Among the entries below, find each line with "test" and show it.

(Revision tracking records)
Content starts
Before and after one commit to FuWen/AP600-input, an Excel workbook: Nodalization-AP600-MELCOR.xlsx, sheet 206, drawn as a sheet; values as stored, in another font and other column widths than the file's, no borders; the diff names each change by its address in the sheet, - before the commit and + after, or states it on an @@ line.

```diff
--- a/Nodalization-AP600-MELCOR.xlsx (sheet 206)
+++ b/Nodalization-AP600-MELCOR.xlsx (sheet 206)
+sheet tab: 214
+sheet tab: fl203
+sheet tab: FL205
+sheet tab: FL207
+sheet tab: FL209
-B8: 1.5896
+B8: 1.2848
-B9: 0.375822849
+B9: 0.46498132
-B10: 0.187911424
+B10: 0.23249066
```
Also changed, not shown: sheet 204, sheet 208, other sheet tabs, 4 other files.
Content ends
Content starts
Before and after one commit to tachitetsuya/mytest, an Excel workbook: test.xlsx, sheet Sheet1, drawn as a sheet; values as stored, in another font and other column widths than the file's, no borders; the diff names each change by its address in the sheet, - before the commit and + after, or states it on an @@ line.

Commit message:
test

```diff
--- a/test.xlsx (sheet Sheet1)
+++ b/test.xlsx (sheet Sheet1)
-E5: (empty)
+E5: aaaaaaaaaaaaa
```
Content ends
RESULT BELOW:
Before and after one commit to tachitetsuya/mytest, an Excel workbook: test.xlsx, sheet Sheet1, drawn as a sheet; values as stored, in another font and other column widths than the file's, no borders; the diff names each change by its address in the sheet, - before the commit and + after, or states it on an @@ line.
test
--- a/test.xlsx (sheet Sheet1)
+++ b/test.xlsx (sheet Sheet1)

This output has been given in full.